What does A123’s bankruptcy mean for Fisker?

Last spring, analyst Theo O’Neill predicted that battery maker A123 would file for bankruptcy in mid-October if it didn’t raise more cash or cut expenses. A123 supplies lithium-ion batteries for Fisker Automotive’s Karma sedan, which has struggled to get off the ground. (Eric Wesoff of Greentech Media has a chronicles the Karma-on-fire-in-Woodside here: http://bit.ly/SbkRts)

On Tuesday, A123 field for bankruptcy protection and sold its assets to Johnson Controls.

Gov. Mitt Romney used the first presidential debate to blast stimulus funding for Solyndra, Tesla, Ener1 and Fisker. Republican strategists are no doubt adding A123 to the list of talking points during tonight’s debate.

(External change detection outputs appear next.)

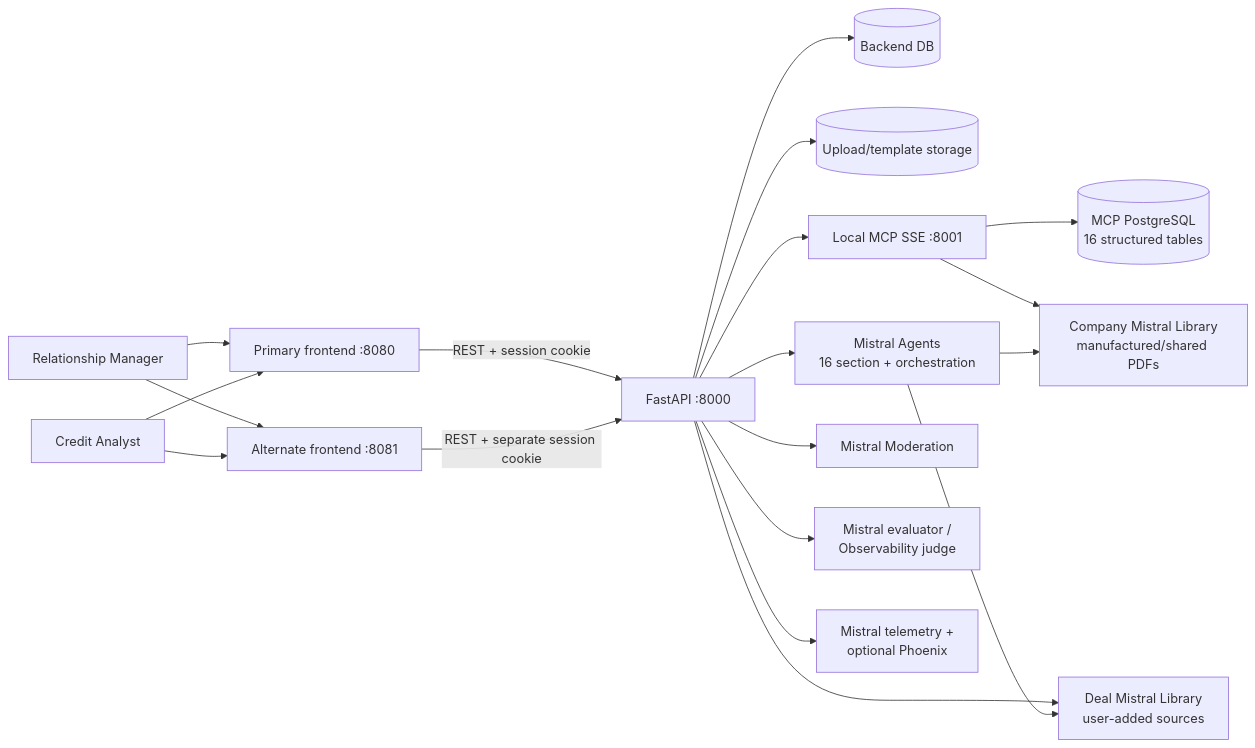
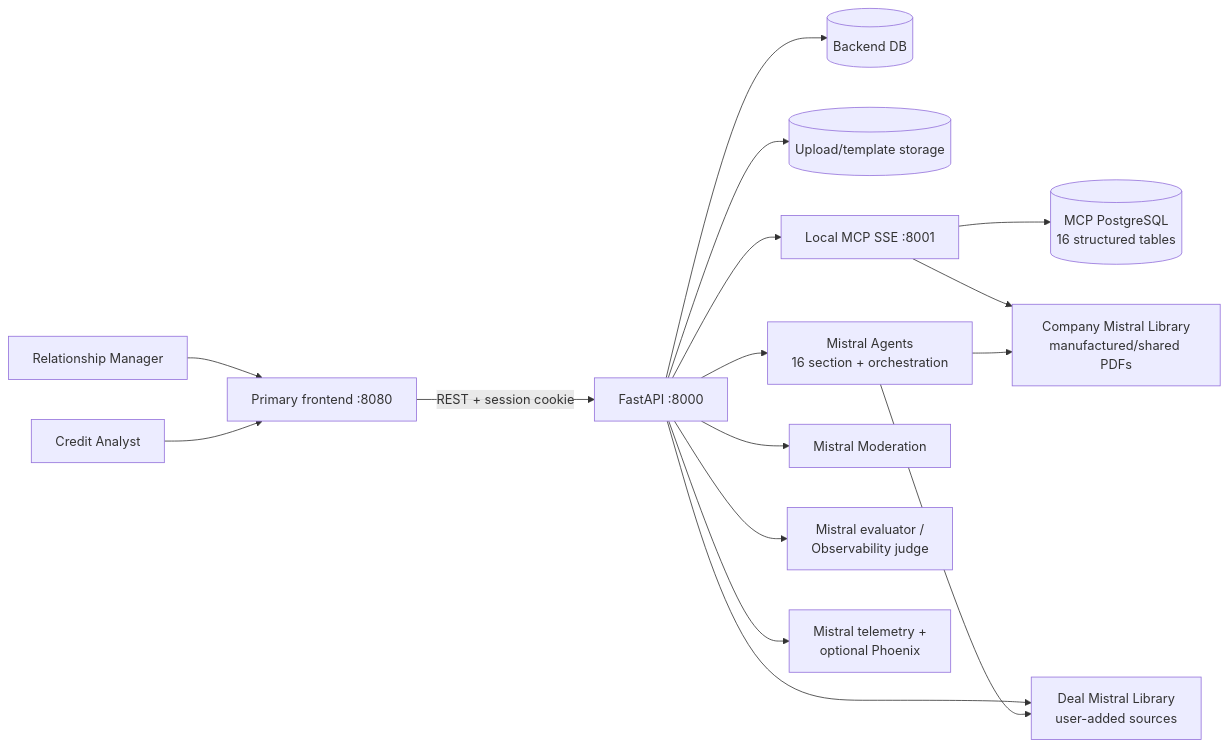
One commit to pb-roshith/credit-dossier-final-version- changed the first of 4 diagrams in architecture.md. Above: the diagram before and after it, drawn with Mermaid. The commit also changed other lines of this file and 112 other files, not shown here.

Commit message:
Remove alternate frontend and test fixtures

````diff
--- a/architecture.md
+++ b/architecture.md
@@ -7,25 +7,21 @@
 ```mermaid
 flowchart LR
     RM[Relationship Manager] --> UI1[Primary frontend :8080]
     CA[Credit Analyst] --> UI1
-    RM --> UI2[Alternate frontend :8081]
-    CA --> UI2
-
     UI1 -->|REST + session cookie| API[FastAPI :8000]
-    UI2 -->|REST + separate session cookie| API
 
     API --> APPDB[(Backend DB)]
     API --> DISK[(Upload/template storage)]
     API --> MCP[Local MCP SSE :8001]
     MCP --> MCPDB[(MCP PostgreSQL\n16 structured tables)]
     MCP --> COMPANYLIB[Company Mistral Library\nmanufactured/shared PDFs]
 
     API --> DEAL_LIB[Deal Mistral Library\nuser-added sources]
     API --> AGENTS[Mistral Agents\n16 section + orchestration]
     API --> MOD[Mistral Moderation]
     API --> JUDGE[Mistral evaluator /\nObservability judge]
     API --> OTEL[Mistral telemetry +\noptional Phoenix]
 
     AGENTS --> COMPANYLIB
     AGENTS --> DEAL_LIB
 ```
````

A123 was awarded a $249 million grant from the Department of Energy in August 2009 to help build its US factories in the Detroit suburbs; the company has used $132 million of the grant. The DOE put out information about its support of advanced battery manufacturing here: http://energy.gov/articles/update-advanced-battery-manufacturing

Fisker says that they have an ample supply of batteries, or enough to last them through early 2013.

“It’s comforting to see Johnson Controls brought into the picture,” said Fisker spokemsan Roger Ornisher. “Our understanding is that they will continue to produce the batteries.”

The Fisker Karma was designed and engineered with A123 in mind as the battery supplier. But given A123’s problems, Fisker has been looking at other potential suppliers for the Atlantic, its next production vehicle.

“It doesn’t matter that much to Fisker,” said O’Neill, who left Wunderlich and now has his own shop, known as Litchfield Hills Research. “They can get a battery from Johnson Controls or someone else. Johnson Controls gets a good deal, and they can buy time until the market for electric vehicles materializes.”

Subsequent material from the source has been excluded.